----- RECORDS SUPPLIED
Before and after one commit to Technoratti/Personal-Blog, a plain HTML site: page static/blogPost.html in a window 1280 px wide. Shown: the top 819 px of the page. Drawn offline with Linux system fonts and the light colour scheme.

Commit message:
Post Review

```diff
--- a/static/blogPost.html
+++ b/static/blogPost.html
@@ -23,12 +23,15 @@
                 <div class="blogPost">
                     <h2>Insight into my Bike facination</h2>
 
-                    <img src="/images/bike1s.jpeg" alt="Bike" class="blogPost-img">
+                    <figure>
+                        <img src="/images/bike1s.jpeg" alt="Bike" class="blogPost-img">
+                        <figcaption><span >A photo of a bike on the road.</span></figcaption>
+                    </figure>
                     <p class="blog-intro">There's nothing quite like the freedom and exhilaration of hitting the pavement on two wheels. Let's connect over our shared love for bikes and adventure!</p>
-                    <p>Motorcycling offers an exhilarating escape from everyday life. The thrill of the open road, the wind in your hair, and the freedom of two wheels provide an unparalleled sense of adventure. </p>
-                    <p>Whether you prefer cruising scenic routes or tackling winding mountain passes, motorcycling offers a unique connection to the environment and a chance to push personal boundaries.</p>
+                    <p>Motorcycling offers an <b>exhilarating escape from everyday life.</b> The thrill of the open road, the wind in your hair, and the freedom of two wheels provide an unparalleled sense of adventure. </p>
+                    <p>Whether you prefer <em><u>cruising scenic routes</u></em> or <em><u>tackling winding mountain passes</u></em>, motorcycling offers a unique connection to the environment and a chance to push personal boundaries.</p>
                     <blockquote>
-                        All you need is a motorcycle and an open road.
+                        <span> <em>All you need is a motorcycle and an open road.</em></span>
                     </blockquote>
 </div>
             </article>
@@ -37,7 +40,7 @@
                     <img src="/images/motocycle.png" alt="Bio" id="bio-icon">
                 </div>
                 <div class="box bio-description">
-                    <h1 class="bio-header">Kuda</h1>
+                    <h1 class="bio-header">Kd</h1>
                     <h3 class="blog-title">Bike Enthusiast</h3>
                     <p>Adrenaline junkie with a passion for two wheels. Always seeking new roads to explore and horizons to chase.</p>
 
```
----------
:: ACTIVITY ::
Word for word, set down all of the records above.

:: RESPONSE AREA ::
Before and after one commit to Technoratti/Personal-Blog, a plain HTML site: page static/blogPost.html in a window 1280 px wide. Shown: the top 819 px of the page. Drawn offline with Linux system fonts and the light colour scheme.

Commit message:
Post Review

```diff
--- a/static/blogPost.html
+++ b/static/blogPost.html
@@ -23,12 +23,15 @@
                 <div class="blogPost">
                     <h2>Insight into my Bike facination</h2>
 
-                    <img src="/images/bike1s.jpeg" alt="Bike" class="blogPost-img">
+                    <figure>
+                        <img src="/images/bike1s.jpeg" alt="Bike" class="blogPost-img">
+                        <figcaption><span >A photo of a bike on the road.</span></figcaption>
+                    </figure>
                     <p class="blog-intro">There's nothing quite like the freedom and exhilaration of hitting the pavement on two wheels. Let's connect over our shared love for bikes and adventure!</p>
-                    <p>Motorcycling offers an exhilarating escape from everyday life. The thrill of the open road, the wind in your hair, and the freedom of two wheels provide an unparalleled sense of adventure. </p>
-                    <p>Whether you prefer cruising scenic routes or tackling winding mountain passes, motorcycling offers a unique connection to the environment and a chance to push personal boundaries.</p>
+                    <p>Motorcycling offers an <b>exhilarating escape from everyday life.</b> The thrill of the open road, the wind in your hair, and the freedom of two wheels provide an unparalleled sense of adventure. </p>
+                    <p>Whether you prefer <em><u>cruising scenic routes</u></em> or <em><u>tackling winding mountain passes</u></em>, motorcycling offers a unique connection to the environment and a chance to push personal boundaries.</p>
                     <blockquote>
-                        All you need is a motorcycle and an open road.
+                        <span> <em>All you need is a motorcycle and an open road.</em></span>
                     </blockquote>
 </div>
             </article>
@@ -37,7 +40,7 @@
                     <img src="/images/motocycle.png" alt="Bio" id="bio-icon">
                 </div>
                 <div class="box bio-description">
-                    <h1 class="bio-header">Kuda</h1>
+                    <h1 class="bio-header">Kd</h1>
                     <h3 class="blog-title">Bike Enthusiast</h3>
                     <p>Adrenaline junkie with a passion for two wheels. Always seeking new roads to explore and horizons to chase.</p>
 
```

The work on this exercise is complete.